- Create a demo video to show how your product can be used
- Include an explainer video to give more info about your business, product or service
For more on this, check out my post How to Use Video Content to Sell More Stuff.
5. Aim for Concise Over Wordy (but there’s a catch).
Stop being so wordy! Shorter is often better…especially on social media.
What’s better: long copy or short copy? The answer will depend on your business, audience and niche.
It will also vary depending on the medium of your sales message: whether it’s an email, landing page or social media post.
For instance, according to HubSpot, the ideal email copy length is somewhere between 50 and 200 words. Shorter emails tend to receive response rates of over 50%.For instance, according to HubSpot, the ideal email copy length is somewhere 50 and 200 words. Shorter emails tend to receive response rates of over 50%.Click To Tweet
Surprised? I was too!

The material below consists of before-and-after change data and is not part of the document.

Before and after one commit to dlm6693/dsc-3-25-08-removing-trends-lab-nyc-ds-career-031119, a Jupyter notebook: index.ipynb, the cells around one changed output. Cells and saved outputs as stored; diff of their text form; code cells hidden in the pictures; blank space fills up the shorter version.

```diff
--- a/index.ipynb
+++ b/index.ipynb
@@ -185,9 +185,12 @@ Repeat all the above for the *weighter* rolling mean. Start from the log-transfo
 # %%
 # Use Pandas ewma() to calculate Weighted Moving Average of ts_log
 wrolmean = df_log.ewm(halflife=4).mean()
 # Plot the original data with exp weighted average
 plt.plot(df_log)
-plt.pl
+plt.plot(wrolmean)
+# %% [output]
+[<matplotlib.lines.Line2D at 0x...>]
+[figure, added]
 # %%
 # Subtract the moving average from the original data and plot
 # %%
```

And according to MarketingProfs, shorter also seems to be preferable for social media posts: for instance, they found that the optimal length for a Facebook post is just 40 characters or less.
And yet before you assume that shorter is always better, think about this: Crazy Egg was able to boost conversions by 30% after making their landing page 20x longer. That’s crazy!
While this data may seem contradictory, the underlying message is clear: try both long and short copy with your audience and see what works.
And when in doubt, always focus on being clear and concise in your copy…because being wordy just for the sake of being wordy is never the answer!
I trust this post has given you insight into how to write sales copy that converts. When it comes down to it, writing a rockin' sales message is more about being authentic and straightforward than about writing the “perfect” copy.
Stop stressing out about following a certain sales copy template or formula, and write from the heart.
Authenticity will win every time!